(Front-end code change data)
============================================================

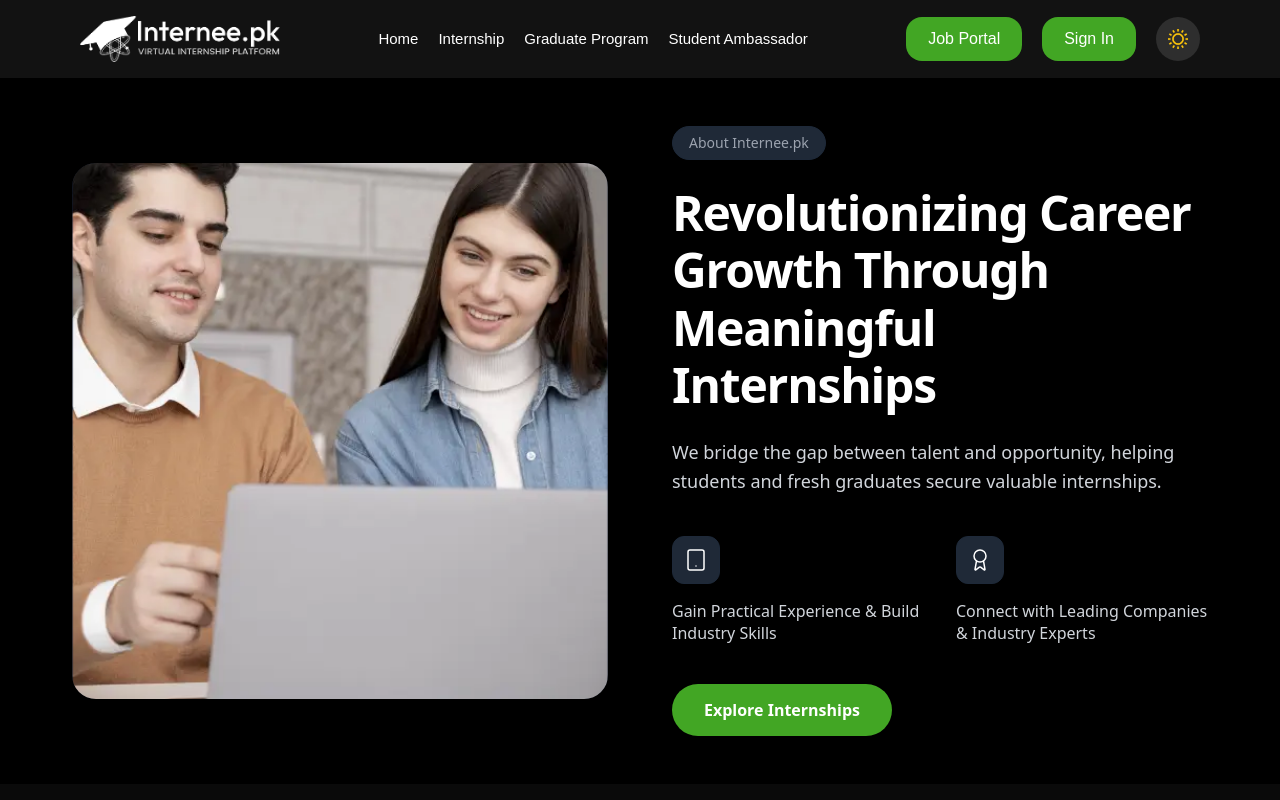
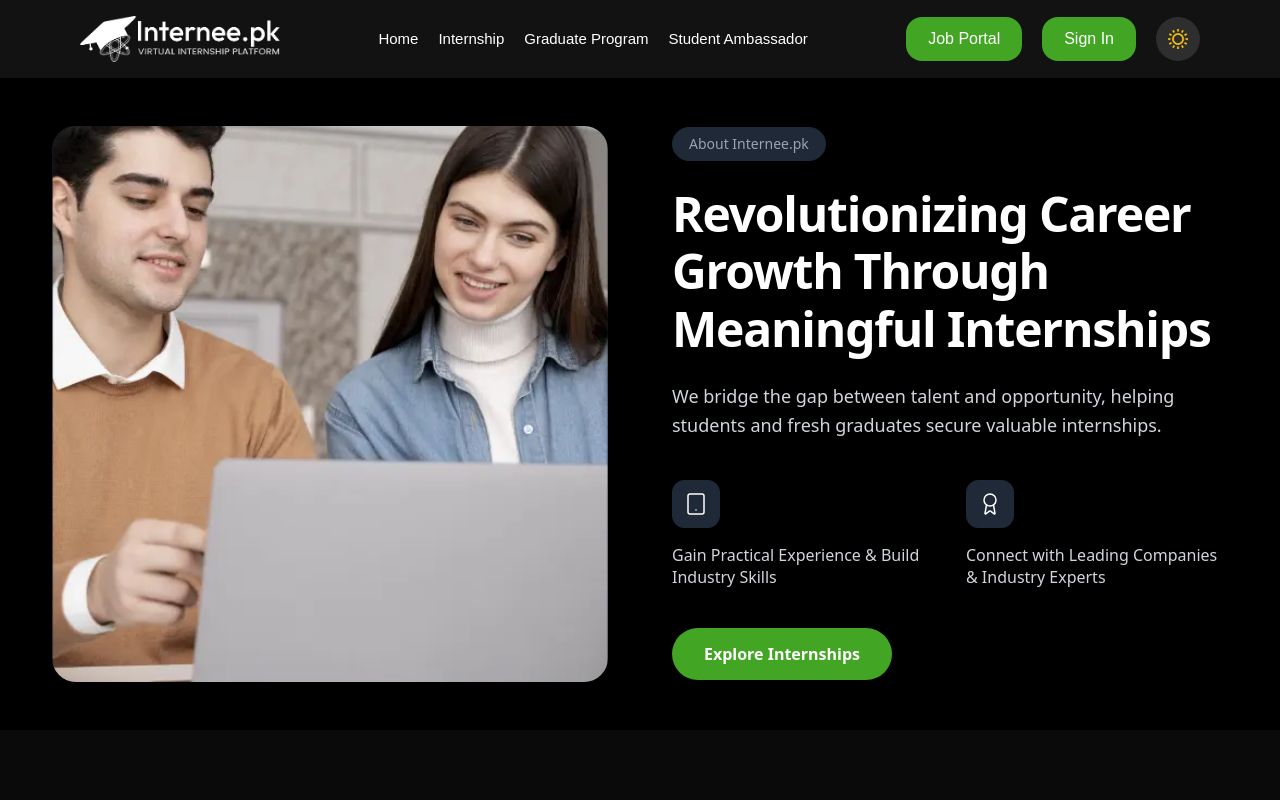
Before and after one commit to Haseeb-cod3r/Internship-Projects, a React (Vite) app: page /about in a window 1280 px wide. Shown: the top 800 px of the page. Built offline with nearby package versions, Linux system fonts and the light colour scheme.

Commit message:
update 1.0.4

```diff
--- a/src/components/AboutCard1.jsx
+++ b/src/components/AboutCard1.jsx
@@ -5,7 +5,7 @@ import aboutImg from "../assets/images/about1.webp";
 export const AboutCard1 = () => {
   return (
     <section className="w-full bg-[var(--bg)] py-12 px-4 sm:px-6 lg:px-8 overflow-hidden flex justify-center">
-      <div className="max-w-[1300px] px-10">
+      <div className="max-w-[1300px] px-5">
         <div className="grid grid-cols-1 lg:grid-cols-2 gap-12 lg:gap-16 items-center">
           <div className="relative order-1 lg:order-1">
             <div className="relative rounded-3xl overflow-hidden aspect-[4/3] lg:aspect-square bg-gray-900 max-lg:max-w-[500px]">
--- a/src/components/AboutCard2.jsx
+++ b/src/components/AboutCard2.jsx
@@ -1,12 +1,11 @@
 import React from "react";
 import AboutCard2Card from "./AboutCard2Card";
 import { Check, BookOpen, Briefcase, Star } from "lucide-react";
-import bgImg from "../assets/images/peoplethumbsup.webp"
-
+import bgImg from "../assets/images/peoplethumbsup.webp";
 
 export default function AboutCard2() {
   return (
-    <div className="flex flex-col items-center bg-[var(--bgNavv)] px-20">
+    <div className="flex flex-col items-center bg-[var(--bgNavv)] px-20 max-md:px-10">
       <div className="max-w-[1300px] flex gap-10 mt-30 mb-30 items-center max-lg:flex-col">
         <div>
           <div>
@@ -50,7 +49,7 @@ export default function AboutCard2() {
           </div>
         </div>
         <div>
-            <img src={bgImg} alt="" />
+          <img src={bgImg} alt="" />
         </div>
       </div>
     </div>
```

============================================================

**TASK PROMPT**
The records above, minus their pictures, are to be returned verbatim.

**ANSWER TO THIS EXERCISE**
Before and after one commit to Haseeb-cod3r/Internship-Projects, a React (Vite) app: page /about in a window 1280 px wide. Shown: the top 800 px of the page. Built offline with nearby package versions, Linux system fonts and the light colour scheme.

Commit message:
update 1.0.4

```diff
--- a/src/components/AboutCard1.jsx
+++ b/src/components/AboutCard1.jsx
@@ -5,7 +5,7 @@ import aboutImg from "../assets/images/about1.webp";
 export const AboutCard1 = () => {
   return (
     <section className="w-full bg-[var(--bg)] py-12 px-4 sm:px-6 lg:px-8 overflow-hidden flex justify-center">
-      <div className="max-w-[1300px] px-10">
+      <div className="max-w-[1300px] px-5">
         <div className="grid grid-cols-1 lg:grid-cols-2 gap-12 lg:gap-16 items-center">
           <div className="relative order-1 lg:order-1">
             <div className="relative rounded-3xl overflow-hidden aspect-[4/3] lg:aspect-square bg-gray-900 max-lg:max-w-[500px]">
--- a/src/components/AboutCard2.jsx
+++ b/src/components/AboutCard2.jsx
@@ -1,12 +1,11 @@
 import React from "react";
 import AboutCard2Card from "./AboutCard2Card";
 import { Check, BookOpen, Briefcase, Star } from "lucide-react";
-import bgImg from "../assets/images/peoplethumbsup.webp"
-
+import bgImg from "../assets/images/peoplethumbsup.webp";
 
 export default function AboutCard2() {
   return (
-    <div className="flex flex-col items-center bg-[var(--bgNavv)] px-20">
+    <div className="flex flex-col items-center bg-[var(--bgNavv)] px-20 max-md:px-10">
       <div className="max-w-[1300px] flex gap-10 mt-30 mb-30 items-center max-lg:flex-col">
         <div>
           <div>
@@ -50,7 +49,7 @@ export default function AboutCard2() {
           </div>
         </div>
         <div>
-            <img src={bgImg} alt="" />
+          <img src={bgImg} alt="" />
         </div>
       </div>
     </div>
```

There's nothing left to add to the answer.